By Jon Griffin Posted September 5, 2019
One of the most significant security innovations in the identity and management world has been multi-factor authentication (MFA). The challenge with it for IT admins has been that MFA (often referred to as 2FA) has long been separated from the identity provider. It has been a separate category for IT admins to purchase and implement. Now though, the cloud IAM feature for multi-factor authentication is tightly integrating MFA within the cloud identity provider platform.
The Two Factors of Authentication
Historically, directory services, the core identity management platform within an organization, worked through username and password credentials. This is the approach that Microsoft Active Directory® took with their on-prem, legacy directory service. While username and password credentials are core to virtually all of the services that we still use both on-prem and in the cloud, that doesn’t have to be the extent of the authentication process.
Multi-factor authentication has emerged as a “second factor” that end users need to provide in order to gain access to the IT resource. Recently, this has taken the form of an application on a smartphone. This MFA application – e.g. Google Authenticator – is paired with the cloud IAM platform to enforce the second factor upon login. This second factor can be used for access to a system (e.g. Mac laptop or desktop), or with applications. End users will enter a token generated on their MFA application into their machine or application login.
Integrating Multi-factor Authentication into Cloud IAM
Modern cloud IAM platforms such as Directory-as-a-Service are integrating 2FA into the core directory service. The benefit of this is that authentication becomes more secure, but IT admins don’t need to manage or pay for a separate system. IT organizations can simply add a requirement for multi-factor authentication to their system or application login process.
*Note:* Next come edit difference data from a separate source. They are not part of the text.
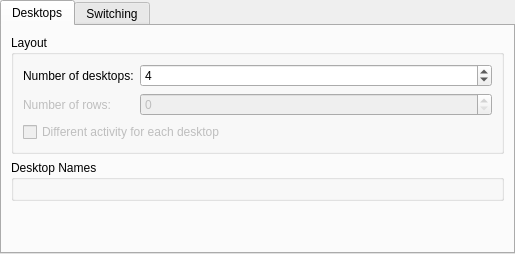
Before: the Qt Designer form kcmkwin/kwindesktop/main.ui in KDE/kwin, drawn with Qt 5.
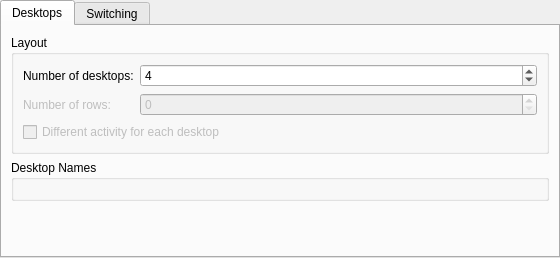
After: the same form once the commit is applied. Custom widgets are drawn as their Qt base class.

Commit message:
BUG: 153799 BUG: 187952 CCBUG: 197992 CCBUG: 203320
extrapolate and (if available) set shortcuts for new virtual desktops
automatically

What changed in the file:
```diff
--- a/kcmkwin/kwindesktop/main.ui
+++ b/kcmkwin/kwindesktop/main.ui
@@ -2,6 +2,14 @@
 <ui version="4.0">
  <class>KWinDesktopConfigForm</class>
  <widget class="QWidget" name="KWinDesktopConfigForm">
+  <property name="geometry">
+   <rect>
+    <x>0</x>
+    <y>0</y>
+    <width>560</width>
+    <height>258</height>
+   </rect>
+  </property>
   <layout class="QHBoxLayout" name="horizontalLayout">
    <property name="margin">
     <number>0</number>
@@ -112,6 +120,13 @@
          </property>
         </spacer>
        </item>
+       <item>
+        <widget class="QLabel" name="messageLabel">
+         <property name="text">
+          <string/>
+         </property>
+        </widget>
+       </item>
       </layout>
      </widget>
      <widget class="QWidget" name="switching">
```
The commit also changes 2 other files.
Another benefit of MFA is that the login process requires something that the end user knows (username/password) and something that they have (i.e. a token generated from their smartphone). Whereas an IT resource could be compromised with just a username and password combination, a hacker now needs to have both the user’s credentials and their phone. This is a much more unlikely scenario, and one that dramatically reduces the chances of a compromise. Some experts have said that this combination makes identities virtually unhackable.
Combining MFA with Cloud IAM
If you would like to learn more about how the cloud IAM feature multi-factor authentication is a game changer for your cloud identity management strategy, drop us a note. We’d be happy to talk with you about identity security and why a modern IDaaS platform has this integrated. You can also sign-up for a free cloud directory account and check out the MFA capabilities for yourself. Your first 10 users are free forever.